(Version difference data)
══════
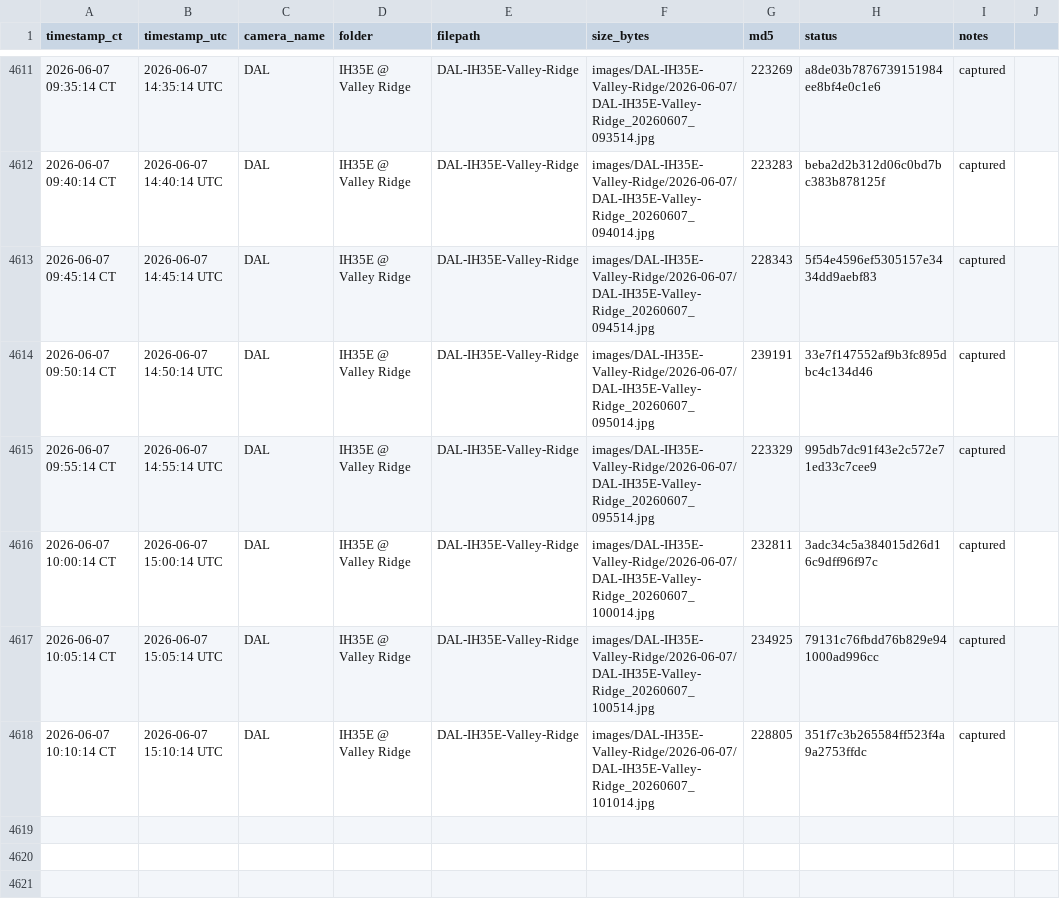
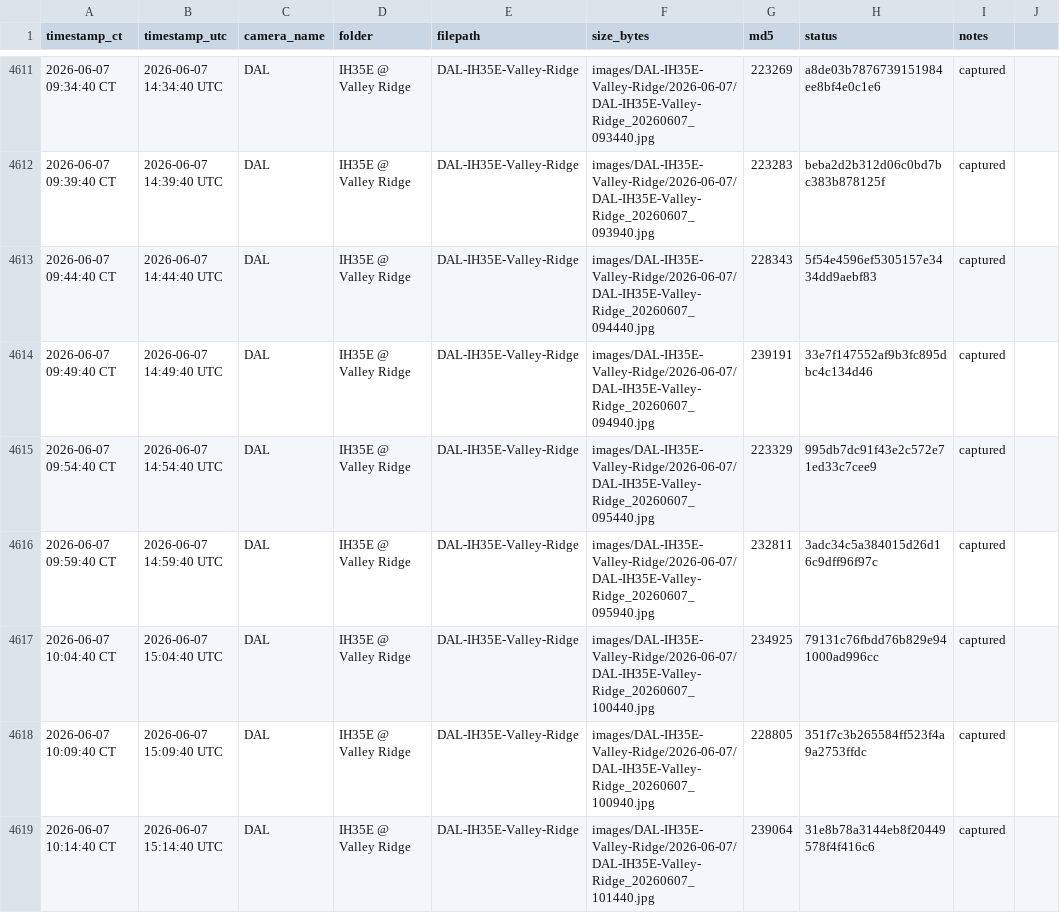
Before and after one commit to aifornsb/txdot-cameras, a CSV file: summary.csv, drawn as a sheet; only a part is shown, gaps mark what is left out; the diff covers the shown part only.

Commit message:
IH35E Valley Ridge — 2026-06-07 15:14 UTC

```diff
--- a/summary.csv
+++ b/summary.csv
@@ -4611,8 +4611,9 @@ timestamp_ct,timestamp_utc,camera_name,folder,filepath,size_bytes,md5,status,not
-2026-06-07 09:35:14 CT,2026-06-07 14:35:14 UTC,DAL,IH35E @ Valley Ridge,DAL-IH35E-Valley-Ridge,images/DAL-IH35E-Valley-Ridge/2026-06-07/DAL-IH35E-Valley-Ridge_20260607_093514.jpg,223269,a8de03b7876739151984ee8bf4e0c1e6,captured,
-2026-06-07 09:40:14 CT,2026-06-07 14:40:14 UTC,DAL,IH35E @ Valley Ridge,DAL-IH35E-Valley-Ridge,images/DAL-IH35E-Valley-Ridge/2026-06-07/DAL-IH35E-Valley-Ridge_20260607_094014.jpg,223283,beba2d2b312d06c0bd7bc383b878125f,captured,
-2026-06-07 09:45:14 CT,2026-06-07 14:45:14 UTC,DAL,IH35E @ Valley Ridge,DAL-IH35E-Valley-Ridge,images/DAL-IH35E-Valley-Ridge/2026-06-07/DAL-IH35E-Valley-Ridge_20260607_094514.jpg,228343,5f54e4596ef5305157e3434dd9aebf83,captured,
-2026-06-07 09:50:14 CT,2026-06-07 14:50:14 UTC,DAL,IH35E @ Valley Ridge,DAL-IH35E-Valley-Ridge,images/DAL-IH35E-Valley-Ridge/2026-06-07/DAL-IH35E-Valley-Ridge_20260607_095014.jpg,239191,33e7f147552af9b3fc895dbc4c134d46,captured,
-2026-06-07 09:55:14 CT,2026-06-07 14:55:14 UTC,DAL,IH35E @ Valley Ridge,DAL-IH35E-Valley-Ridge,images/DAL-IH35E-Valley-Ridge/2026-06-07/DAL-IH35E-Valley-Ridge_20260607_095514.jpg,223329,995db7dc91f43e2c572e71ed33c7cee9,captured,
-2026-06-07 10:00:14 CT,2026-06-07 15:00:14 UTC,DAL,IH35E @ Valley Ridge,DAL-IH35E-Valley-Ridge,images/DAL-IH35E-Valley-Ridge/2026-06-07/DAL-IH35E-Valley-Ridge_20260607_100014.jpg,232811,3adc34c5a384015d26d16c9dff96f97c,captured,
-2026-06-07 10:05:14 CT,2026-06-07 15:05:14 UTC,DAL,IH35E @ Valley Ridge,DAL-IH35E-Valley-Ridge,images/DAL-IH35E-Valley-Ridge/2026-06-07/DAL-IH35E-Valley-Ridge_20260607_100514.jpg,234925,79131c76fbdd76b829e941000ad996cc,captured,
-2026-06-07 10:10:14 CT,2026-06-07 15:10:14 UTC,DAL,IH35E @ Valley Ridge,DAL-IH35E-Valley-Ridge,images/DAL-IH35E-Valley-Ridge/2026-06-07/DAL-IH35E-Valley-Ridge_20260607_101014.jpg,228805,351f7c3b265584ff523f4a9a2753ffdc,captured,
+2026-06-07 09:34:40 CT,2026-06-07 14:34:40 UTC,DAL,IH35E @ Valley Ridge,DAL-IH35E-Valley-Ridge,images/DAL-IH35E-Valley-Ridge/2026-06-07/DAL-IH35E-Valley-Ridge_20260607_093440.jpg,223269,a8de03b7876739151984ee8bf4e0c1e6,captured,
+2026-06-07 09:39:40 CT,2026-06-07 14:39:40 UTC,DAL,IH35E @ Valley Ridge,DAL-IH35E-Valley-Ridge,images/DAL-IH35E-Valley-Ridge/2026-06-07/DAL-IH35E-Valley-Ridge_20260607_093940.jpg,223283,beba2d2b312d06c0bd7bc383b878125f,captured,
+2026-06-07 09:44:40 CT,2026-06-07 14:44:40 UTC,DAL,IH35E @ Valley Ridge,DAL-IH35E-Valley-Ridge,images/DAL-IH35E-Valley-Ridge/2026-06-07/DAL-IH35E-Valley-Ridge_20260607_094440.jpg,228343,5f54e4596ef5305157e3434dd9aebf83,captured,
+2026-06-07 09:49:40 CT,2026-06-07 14:49:40 UTC,DAL,IH35E @ Valley Ridge,DAL-IH35E-Valley-Ridge,images/DAL-IH35E-Valley-Ridge/2026-06-07/DAL-IH35E-Valley-Ridge_20260607_094940.jpg,239191,33e7f147552af9b3fc895dbc4c134d46,captured,
+2026-06-07 09:54:40 CT,2026-06-07 14:54:40 UTC,DAL,IH35E @ Valley Ridge,DAL-IH35E-Valley-Ridge,images/DAL-IH35E-Valley-Ridge/2026-06-07/DAL-IH35E-Valley-Ridge_20260607_095440.jpg,223329,995db7dc91f43e2c572e71ed33c7cee9,captured,
+2026-06-07 09:59:40 CT,2026-06-07 14:59:40 UTC,DAL,IH35E @ Valley Ridge,DAL-IH35E-Valley-Ridge,images/DAL-IH35E-Valley-Ridge/2026-06-07/DAL-IH35E-Valley-Ridge_20260607_095940.jpg,232811,3adc34c5a384015d26d16c9dff96f97c,captured,
+2026-06-07 10:04:40 CT,2026-06-07 15:04:40 UTC,DAL,IH35E @ Valley Ridge,DAL-IH35E-Valley-Ridge,images/DAL-IH35E-Valley-Ridge/2026-06-07/DAL-IH35E-Valley-Ridge_20260607_100440.jpg,234925,79131c76fbdd76b829e941000ad996cc,captured,
+2026-06-07 10:09:40 CT,2026-06-07 15:09:40 UTC,DAL,IH35E @ Valley Ridge,DAL-IH35E-Valley-Ridge,images/DAL-IH35E-Valley-Ridge/2026-06-07/DAL-IH35E-Valley-Ridge_20260607_100940.jpg,228805,351f7c3b265584ff523f4a9a2753ffdc,captured,
+2026-06-07 10:14:40 CT,2026-06-07 15:14:40 UTC,DAL,IH35E @ Valley Ridge,DAL-IH35E-Valley-Ridge,images/DAL-IH35E-Valley-Ridge/2026-06-07/DAL-IH35E-Valley-Ridge_20260607_101440.jpg,239064,31e8b78a3144eb8f20449578f4f416c6,captured,
```
Also changed, not shown: 30 edited cells elsewhere in this file, 19 other files.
══════
Wherever the string "summary" appears in the records above, copy the line it sits in.

Before and after one commit to aifornsb/txdot-cameras, a CSV file: summary.csv, drawn as a sheet; only a part is shown, gaps mark what is left out; the diff covers the shown part only.
--- a/summary.csv
+++ b/summary.csv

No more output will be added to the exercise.